Kyle Turris, OTT at NYR ($5,200): Henrik Lundqvist allowed six goals in his last game, and while that's just one outing, the King had a down season (2.74 GAA, .910 save percentage). On top of that, the Rangers were unusually bad defensively at home, giving up 2.90 goals per contest. Turris started 35.3 percent of his shifts in the offensive zone, and he averaged 3:12 a night with the extra man. After the All-Star break the Rangers had the 26th-ranked penalty kill, so that bodes well for Turris, who has a three-game point streak.

Nick Bonino, PIT vs. WAS ($4,300): Sidney Crosby and Evgeni Malkin are the big names, but they are also the expensive names. Bonino is a bargain option by comparison, but he's got more going for him than his relatively cheap price. He tallied 18 goals and 19 assists in 80 games, including 11 power-play points. As you may have noticed, the Capitals have been unusually bad defensively in the playoffs, as they've allowed 3.13 goals per game. Braden Holtby even got pulled in Game 2. That certain makes Bonino more interesting than I would have thought heading into this series. Additionally, he blocked 99 shots during the regular season, a high number for a forward.


Jake Guentzel, PIT vs. WAS ($6,400): There's no need for caveats with Guentzel, who leads the postseason with seven goals. Perhaps that's a bit surprising, but he did notch 16 goals in 40 games this year. He's also been hot for quite some time. In his last 21 games he's tallied 28 points. Meanwhile, Holtby has a 2.62 GAA and a .911 save percentage in the playoffs, so unless he finds his regular season form (on the road in Pittsburgh, mind you), things are looking up for Guentzel.

Marcus Johansson, WAS at PIT ($5,000): Marc-Andre Fleury is sort of the inverse of Holtby. He had a 3.02 GAA and a .909 save percentage during the regular season, but he's been much better in the postseason. However, the sample size of the regular season is larger, so there is still reason for some concern. Plus, Fleury has been kept quite busy, as he's faced 37.9 shots on net per game in the playoffs. That comes after a regular season wherein the Penguins gave up 32.6 shots on goal per contest. Johansson has five points in the playoffs, and during the regular season he notched 58 points, including 19 on the power play.

Chris Kreider, NYR vs. OTT ($4,900): Kreider notched his first goal of the playoffs in Game 2 of this series but he's been busy, as he has 20 shots on goal in the postseason (including nine in this series). He started 35.3 percent of his shifts in the offensive zone, which was the most of any Rangers forward. Kreider made the most of that, tallying a career-high 28 goals in 75 games.
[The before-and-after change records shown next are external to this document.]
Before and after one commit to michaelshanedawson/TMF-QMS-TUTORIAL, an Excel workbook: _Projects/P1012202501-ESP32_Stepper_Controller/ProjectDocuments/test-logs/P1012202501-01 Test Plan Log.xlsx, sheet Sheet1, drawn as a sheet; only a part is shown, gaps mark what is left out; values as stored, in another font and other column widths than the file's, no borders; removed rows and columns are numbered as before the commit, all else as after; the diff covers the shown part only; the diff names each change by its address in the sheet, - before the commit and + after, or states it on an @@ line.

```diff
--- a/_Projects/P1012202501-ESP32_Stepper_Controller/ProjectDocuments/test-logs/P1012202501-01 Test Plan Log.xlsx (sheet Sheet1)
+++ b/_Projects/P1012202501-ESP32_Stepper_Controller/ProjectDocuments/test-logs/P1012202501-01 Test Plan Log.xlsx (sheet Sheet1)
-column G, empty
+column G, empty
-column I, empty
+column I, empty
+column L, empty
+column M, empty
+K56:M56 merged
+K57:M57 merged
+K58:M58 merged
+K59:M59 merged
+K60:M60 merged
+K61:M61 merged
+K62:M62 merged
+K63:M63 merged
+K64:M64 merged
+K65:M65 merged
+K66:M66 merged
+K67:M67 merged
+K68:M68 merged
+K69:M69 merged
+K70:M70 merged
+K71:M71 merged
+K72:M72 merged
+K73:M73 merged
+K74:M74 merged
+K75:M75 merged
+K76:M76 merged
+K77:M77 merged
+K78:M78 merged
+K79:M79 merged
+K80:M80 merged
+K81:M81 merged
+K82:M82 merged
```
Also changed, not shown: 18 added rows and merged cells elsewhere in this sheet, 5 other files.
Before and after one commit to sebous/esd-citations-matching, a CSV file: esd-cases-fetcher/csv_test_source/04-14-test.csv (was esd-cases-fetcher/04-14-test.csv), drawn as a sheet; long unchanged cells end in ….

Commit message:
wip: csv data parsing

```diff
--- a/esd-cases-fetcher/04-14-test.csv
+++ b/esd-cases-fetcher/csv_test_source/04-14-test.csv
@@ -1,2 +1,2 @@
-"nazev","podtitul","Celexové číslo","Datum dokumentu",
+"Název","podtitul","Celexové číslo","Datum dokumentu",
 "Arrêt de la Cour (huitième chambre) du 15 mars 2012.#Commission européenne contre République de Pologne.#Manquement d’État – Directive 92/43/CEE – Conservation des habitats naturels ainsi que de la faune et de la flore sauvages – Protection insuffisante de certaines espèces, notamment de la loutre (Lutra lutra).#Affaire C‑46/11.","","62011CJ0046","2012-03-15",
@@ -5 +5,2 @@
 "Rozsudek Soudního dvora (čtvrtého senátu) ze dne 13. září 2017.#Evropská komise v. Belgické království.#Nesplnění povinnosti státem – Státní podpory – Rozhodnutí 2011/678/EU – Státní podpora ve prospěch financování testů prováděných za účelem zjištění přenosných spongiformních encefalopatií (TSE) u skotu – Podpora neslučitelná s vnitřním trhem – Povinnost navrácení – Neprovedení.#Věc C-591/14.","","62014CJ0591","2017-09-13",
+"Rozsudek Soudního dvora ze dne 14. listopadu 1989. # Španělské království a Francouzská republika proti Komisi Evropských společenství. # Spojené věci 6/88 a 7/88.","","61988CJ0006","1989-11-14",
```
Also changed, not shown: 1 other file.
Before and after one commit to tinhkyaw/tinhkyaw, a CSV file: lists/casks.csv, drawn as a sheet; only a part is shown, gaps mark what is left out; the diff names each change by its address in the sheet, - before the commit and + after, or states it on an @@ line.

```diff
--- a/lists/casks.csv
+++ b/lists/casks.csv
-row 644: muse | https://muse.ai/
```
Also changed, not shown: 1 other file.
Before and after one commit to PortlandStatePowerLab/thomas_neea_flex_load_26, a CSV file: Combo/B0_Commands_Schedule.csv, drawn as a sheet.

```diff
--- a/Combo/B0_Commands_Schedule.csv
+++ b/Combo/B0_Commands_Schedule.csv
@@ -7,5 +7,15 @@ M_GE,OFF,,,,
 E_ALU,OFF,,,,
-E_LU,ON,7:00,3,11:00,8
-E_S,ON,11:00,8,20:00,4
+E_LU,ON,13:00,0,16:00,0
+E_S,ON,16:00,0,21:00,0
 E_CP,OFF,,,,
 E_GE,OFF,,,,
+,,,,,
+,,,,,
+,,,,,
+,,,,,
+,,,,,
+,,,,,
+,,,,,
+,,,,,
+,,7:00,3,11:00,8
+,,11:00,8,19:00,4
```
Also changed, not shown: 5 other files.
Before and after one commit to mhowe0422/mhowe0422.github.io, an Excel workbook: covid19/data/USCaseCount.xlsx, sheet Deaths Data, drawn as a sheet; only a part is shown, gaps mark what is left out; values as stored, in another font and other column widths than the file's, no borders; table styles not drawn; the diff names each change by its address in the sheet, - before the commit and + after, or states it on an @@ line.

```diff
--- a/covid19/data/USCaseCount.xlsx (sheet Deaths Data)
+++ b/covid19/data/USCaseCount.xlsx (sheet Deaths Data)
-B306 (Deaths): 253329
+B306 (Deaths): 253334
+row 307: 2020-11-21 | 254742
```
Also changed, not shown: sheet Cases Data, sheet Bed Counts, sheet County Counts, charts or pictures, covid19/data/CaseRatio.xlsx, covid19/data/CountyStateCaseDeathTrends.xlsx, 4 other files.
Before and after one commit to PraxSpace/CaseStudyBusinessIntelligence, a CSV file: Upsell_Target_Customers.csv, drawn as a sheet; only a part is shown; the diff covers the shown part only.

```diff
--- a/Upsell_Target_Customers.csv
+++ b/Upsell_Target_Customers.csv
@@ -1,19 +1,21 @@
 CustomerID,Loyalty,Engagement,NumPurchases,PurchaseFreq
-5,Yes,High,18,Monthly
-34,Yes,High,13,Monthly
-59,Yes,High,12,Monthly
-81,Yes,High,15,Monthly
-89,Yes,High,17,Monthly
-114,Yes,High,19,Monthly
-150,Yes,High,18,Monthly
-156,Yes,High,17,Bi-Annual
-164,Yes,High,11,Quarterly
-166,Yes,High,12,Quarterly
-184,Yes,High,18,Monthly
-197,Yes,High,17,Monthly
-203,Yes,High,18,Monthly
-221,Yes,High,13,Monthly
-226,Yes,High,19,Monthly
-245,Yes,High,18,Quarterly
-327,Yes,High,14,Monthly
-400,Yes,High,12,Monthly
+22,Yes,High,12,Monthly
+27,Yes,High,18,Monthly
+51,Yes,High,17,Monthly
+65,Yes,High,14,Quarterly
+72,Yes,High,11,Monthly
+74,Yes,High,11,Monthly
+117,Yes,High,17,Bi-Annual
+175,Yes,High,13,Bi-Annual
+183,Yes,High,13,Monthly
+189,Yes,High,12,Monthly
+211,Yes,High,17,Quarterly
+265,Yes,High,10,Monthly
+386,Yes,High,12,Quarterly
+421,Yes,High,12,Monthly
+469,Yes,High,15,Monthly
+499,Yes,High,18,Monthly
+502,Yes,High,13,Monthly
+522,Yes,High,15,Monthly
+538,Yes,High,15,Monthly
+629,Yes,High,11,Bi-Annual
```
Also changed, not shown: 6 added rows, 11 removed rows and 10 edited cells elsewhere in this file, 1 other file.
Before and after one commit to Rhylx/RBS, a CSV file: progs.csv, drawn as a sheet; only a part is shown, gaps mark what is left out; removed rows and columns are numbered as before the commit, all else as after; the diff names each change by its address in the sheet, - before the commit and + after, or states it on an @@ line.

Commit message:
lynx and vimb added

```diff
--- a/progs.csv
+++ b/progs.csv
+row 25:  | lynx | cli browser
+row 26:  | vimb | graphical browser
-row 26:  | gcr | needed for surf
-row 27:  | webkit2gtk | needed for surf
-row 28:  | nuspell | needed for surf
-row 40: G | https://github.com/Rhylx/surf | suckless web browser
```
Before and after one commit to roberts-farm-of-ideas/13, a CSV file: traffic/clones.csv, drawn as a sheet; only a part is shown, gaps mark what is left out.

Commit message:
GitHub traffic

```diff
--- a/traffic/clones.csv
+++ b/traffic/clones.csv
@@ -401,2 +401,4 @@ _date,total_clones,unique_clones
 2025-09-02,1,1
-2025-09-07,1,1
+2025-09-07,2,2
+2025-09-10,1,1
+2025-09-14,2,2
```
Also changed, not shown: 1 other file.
The Senators allowed 2.80 goals per game on the road, and they also had the 27th-ranked penalty kill after the All-Star break.


Justin Schultz, PIT vs. WAS ($5,100): After a breakout regular season, Schultz finds himself as Pittsburgh's top defenseman with Kris Letang out of commission. After ending the regular season with a three-game point streak, he's added four more points in the playoffs. Every single one of his postseason points has come with the extra man, and he's averaged 3:16 per game on the power play. Washington had a really good penalty kill during the regular season, although it only ranked 11th after the All-Star break. With Holtby's struggles, the penalty kill is even less foreboding in the postseason.

Brady Skjei, NYR vs. OTT ($3,600): Yes, Skjei scored two goals in Game 2, which is great, but it's only one game. However, he does have two more goals in this postseason, and he's tallied 13 shots on goal in the playoffs. Just as important, he started 38.6 percent of his shifts in the offensive zone, second most on the Rangers. Clearly, he has offensive skill, and he gets a lot of offensive opportunity. At this price, considering Skjei's upside, there is real potential for him to end up being a steal.

The author(s) of this article may play in daily fantasy contests including – but not limited to – games that they have provided recommendations or advice on in this article. In the course of playing in these games using their personal accounts, it's possible that they will use players in their lineups or other strategies that differ from the recommendations they have provided above. The recommendations in this article do not necessarily reflect the views of RotoWire.